Real ID is a specification for driver's licenses mandated by the United States Real ID Act of 2005. The deadline for implementation is 2011. After the Act is in effect, any driver's license that does not conform to the federal mandate will not be accepted for authentication. Under the law, individuals without a Real ID would be unable to enter federal buildings, board airplanes or open bank accounts.
The Real ID Act orders that state agencies issue driver's licenses with:
- The full legal name, signature, date of birth, gender and address of the principal residence of the holder.
- A driver's license or identification card number.
- A photograph of the license holder's face.
- Physical security features designed to prevent counterfeiting or duplication of the ID, including a hologram.
- Machine-readable bar codes that can include additional data.
The Real ID Act also mandated that each state must share its driver's license records with all other states, creating a nationally interlinked database. Industry experts have raised concerns about the practicality and dangers of such a database with respect to identity theft.
The original deadline for implementation of May 2008 was extended when the proposal encountered considerable opposition from state governments.

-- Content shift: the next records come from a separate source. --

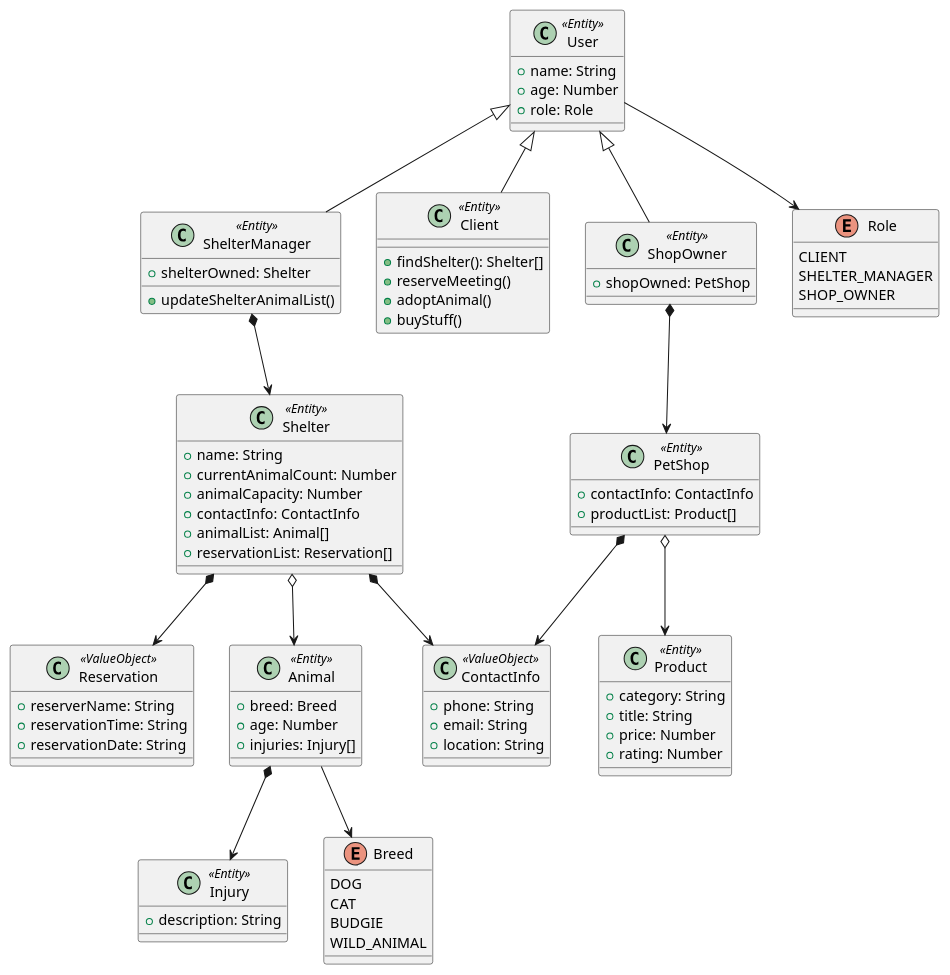
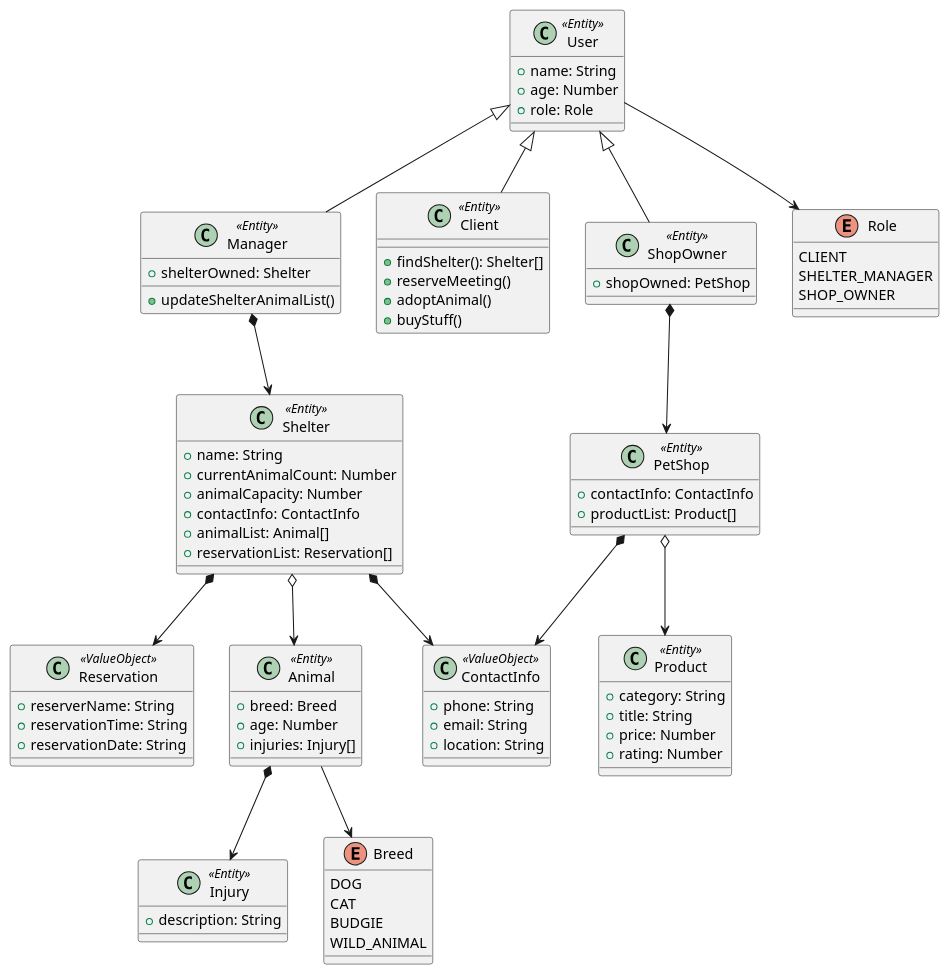
The diagram in class-diagram.puml (replakcan/nimbleAA-shelter-project), drawn with PlantUML before and after one commit. The commit also changed 4 other files, not shown here.

```diff
--- a/class-diagram.puml
+++ b/class-diagram.puml
@@ -1,97 +1,97 @@
 @startuml shelter-project
 
 class User <<Entity>> {
     + name: String
     + age: Number
     + role: Role
 }
 
-class ShelterManager <<Entity>> {
+class Manager <<Entity>> {
     + shelterOwned: Shelter
     + updateShelterAnimalList()
 }
 
 class Client <<Entity>> {
     + findShelter(): Shelter[]
     + reserveMeeting()
     + adoptAnimal()
     + buyStuff()
 }
 
 class ShopOwner <<Entity>> {
     + shopOwned: PetShop
 }
 
 enum Role {
     CLIENT
     SHELTER_MANAGER
     SHOP_OWNER
 }
 
 class Shelter <<Entity>> {
     + name: String
     + currentAnimalCount: Number
     + animalCapacity: Number
     + contactInfo: ContactInfo
     + animalList: Animal[]
     + reservationList: Reservation[]
 }
 
 class Reservation <<ValueObject>> {
     + reserverName: String
     + reservationTime: String
     + reservationDate: String
 }
 
 class ContactInfo <<ValueObject>> {
     + phone: String
     + email: String
     + location: String
 }
 
 class Animal <<Entity>> {
     + breed: Breed
     + age: Number
     + injuries: Injury[]
 }
 
 class Injury <<Entity>> {
     + description: String
 }
 
 enum Breed {
     DOG
     CAT
     BUDGIE
     WILD_ANIMAL
 }
 
 class PetShop <<Entity>> {
     + contactInfo: ContactInfo
     + productList: Product[]
 }
 
 class Product <<Entity>> {
     + category: String
     + title: String
     + price: Number
     + rating: Number
 }
 
 User --> Role
 Client -up-|> User
 ShopOwner -up-|> User
 ShopOwner *--> PetShop
 PetShop *--> ContactInfo
 PetShop o--> Product
-ShelterManager -up-|> User
-ShelterManager *--> Shelter
+Manager -up-|> User
+Manager *--> Shelter
 Shelter *--> ContactInfo
 Shelter *--> Reservation
 Shelter o--> Animal
 Animal --> Breed
 Animal *--> Injury
 
 
 
 @enduml
```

Many state governments oppose the program because of the considerable costs of implementation, most of which would be shouldered by individuals and state agencies.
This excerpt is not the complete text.